[User interface change data]
- - - -

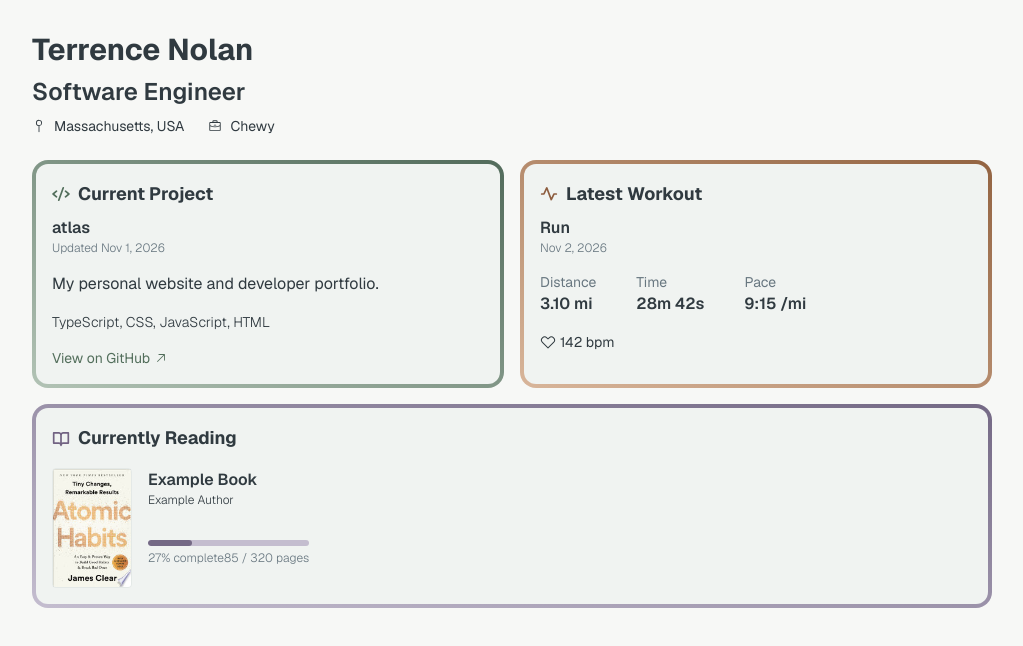
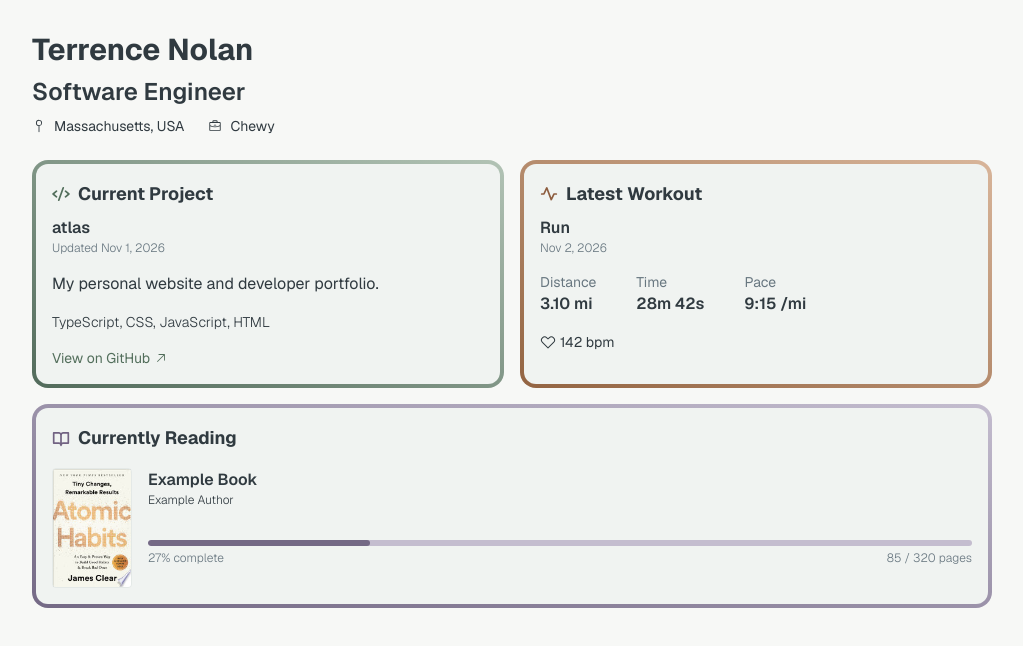
Before and after one commit to terrence-nolan/atlas, a Next.js app: page / in a window 1280 px wide. Shown: the top 646 px of the page, without its empty margins (128-1151 px from the left). Built offline with nearby package versions, Linux system fonts and the light colour scheme.

Commit message:
feat(widget-wrapper.tsx): make bottom always darker in gradient

```diff
--- a/src/app/dashboard/widget-wrapper.tsx
+++ b/src/app/dashboard/widget-wrapper.tsx
@@ -6,11 +6,11 @@ interface WidgetWrapperProps {
 export default function WidgetWrapper({ children, themeColor }: WidgetWrapperProps) {
 
   const sectionThemes = {
-    blue: "bg-linear-to-bl from-blue-dark to-blue-medium",
-    sage: "bg-linear-to-bl from-sage-dark to-sage-medium",
-    clay: "bg-linear-to-bl from-clay-dark to-clay-medium",
-    lavender: "bg-linear-to-bl from-lavender-dark to-lavender-medium",
-    ochre: "bg-linear-to-bl from-ochre-dark to-ochre-medium"
+    blue: "bg-linear-to-bl from-blue-medium to-blue-dark dark:from-blue-dark dark:to-blue-medium",
+    sage: "bg-linear-to-bl from-sage-medium to-sage-dark dark:from-sage-dark dark:to-sage-medium",
+    clay: "bg-linear-to-bl from-clay-medium to-clay-dark dark:from-clay-dark dark:to-clay-medium",
+    lavender: "bg-linear-to-bl from-lavender-medium to-lavender-dark dark:from-lavender-dark dark:to-lavender-medium",
+    ochre: "bg-linear-to-bl from-ochre-medium to-ochre-dark dark:from-ochre-dark dark:to-ochre-medium",
   };
 
   return (
--- a/src/features/dashboard/widgets/reading-widget.tsx
+++ b/src/features/dashboard/widgets/reading-widget.tsx
@@ -17,7 +17,7 @@ export default async function ReadingWidget() {
     : null;
 
   return (
-    <div className="flex flex-col">
+    <div className="flex flex-col grow">
       <div className="flex flex-row items-center gap-2 pb-4">
         <BookOpenIcon size={18} weight="bold" className="text-lavender-text" />
         <h4 className="text-lg font-bold">Currently Reading</h4>
```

- - - -

> **YOUR TASK**:
Write the entries above out again exactly, omitting each image.

> **RESULT OF THE TASK**:
Before and after one commit to terrence-nolan/atlas, a Next.js app: page / in a window 1280 px wide. Shown: the top 646 px of the page, without its empty margins (128-1151 px from the left). Built offline with nearby package versions, Linux system fonts and the light colour scheme.

Commit message:
feat(widget-wrapper.tsx): make bottom always darker in gradient

```diff
--- a/src/app/dashboard/widget-wrapper.tsx
+++ b/src/app/dashboard/widget-wrapper.tsx
@@ -6,11 +6,11 @@ interface WidgetWrapperProps {
 export default function WidgetWrapper({ children, themeColor }: WidgetWrapperProps) {
 
   const sectionThemes = {
-    blue: "bg-linear-to-bl from-blue-dark to-blue-medium",
-    sage: "bg-linear-to-bl from-sage-dark to-sage-medium",
-    clay: "bg-linear-to-bl from-clay-dark to-clay-medium",
-    lavender: "bg-linear-to-bl from-lavender-dark to-lavender-medium",
-    ochre: "bg-linear-to-bl from-ochre-dark to-ochre-medium"
+    blue: "bg-linear-to-bl from-blue-medium to-blue-dark dark:from-blue-dark dark:to-blue-medium",
+    sage: "bg-linear-to-bl from-sage-medium to-sage-dark dark:from-sage-dark dark:to-sage-medium",
+    clay: "bg-linear-to-bl from-clay-medium to-clay-dark dark:from-clay-dark dark:to-clay-medium",
+    lavender: "bg-linear-to-bl from-lavender-medium to-lavender-dark dark:from-lavender-dark dark:to-lavender-medium",
+    ochre: "bg-linear-to-bl from-ochre-medium to-ochre-dark dark:from-ochre-dark dark:to-ochre-medium",
   };
 
   return (
--- a/src/features/dashboard/widgets/reading-widget.tsx
+++ b/src/features/dashboard/widgets/reading-widget.tsx
@@ -17,7 +17,7 @@ export default async function ReadingWidget() {
     : null;
 
   return (
-    <div className="flex flex-col">
+    <div className="flex flex-col grow">
       <div className="flex flex-row items-center gap-2 pb-4">
         <BookOpenIcon size={18} weight="bold" className="text-lavender-text" />
         <h4 className="text-lg font-bold">Currently Reading</h4>
```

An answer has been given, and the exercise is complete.